▸ Exercise brief
Below are the records; count the lines in which "onNewIntent" occurs and report only that number.

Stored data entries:
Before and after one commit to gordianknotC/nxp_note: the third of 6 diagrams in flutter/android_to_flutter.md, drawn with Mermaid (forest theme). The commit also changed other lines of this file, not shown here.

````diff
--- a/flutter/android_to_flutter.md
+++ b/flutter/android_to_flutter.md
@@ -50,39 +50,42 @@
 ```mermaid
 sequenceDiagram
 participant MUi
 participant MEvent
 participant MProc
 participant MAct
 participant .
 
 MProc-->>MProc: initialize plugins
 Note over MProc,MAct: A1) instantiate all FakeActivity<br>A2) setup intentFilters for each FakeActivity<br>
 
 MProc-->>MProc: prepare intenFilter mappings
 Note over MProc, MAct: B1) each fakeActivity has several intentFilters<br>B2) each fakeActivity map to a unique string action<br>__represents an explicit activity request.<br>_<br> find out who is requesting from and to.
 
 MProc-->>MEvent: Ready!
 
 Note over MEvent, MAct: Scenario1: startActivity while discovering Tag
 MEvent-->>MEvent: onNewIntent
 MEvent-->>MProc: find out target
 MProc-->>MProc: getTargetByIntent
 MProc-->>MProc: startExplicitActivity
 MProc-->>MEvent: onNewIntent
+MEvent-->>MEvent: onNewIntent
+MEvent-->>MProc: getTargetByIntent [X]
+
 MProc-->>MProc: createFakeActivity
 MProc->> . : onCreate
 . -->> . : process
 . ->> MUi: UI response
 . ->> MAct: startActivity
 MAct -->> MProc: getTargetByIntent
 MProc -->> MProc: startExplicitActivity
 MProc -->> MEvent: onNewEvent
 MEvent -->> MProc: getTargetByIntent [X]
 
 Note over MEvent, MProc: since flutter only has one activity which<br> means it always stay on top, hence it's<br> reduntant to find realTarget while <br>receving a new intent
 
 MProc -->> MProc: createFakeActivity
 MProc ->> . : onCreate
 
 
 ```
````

▸ Your solution
3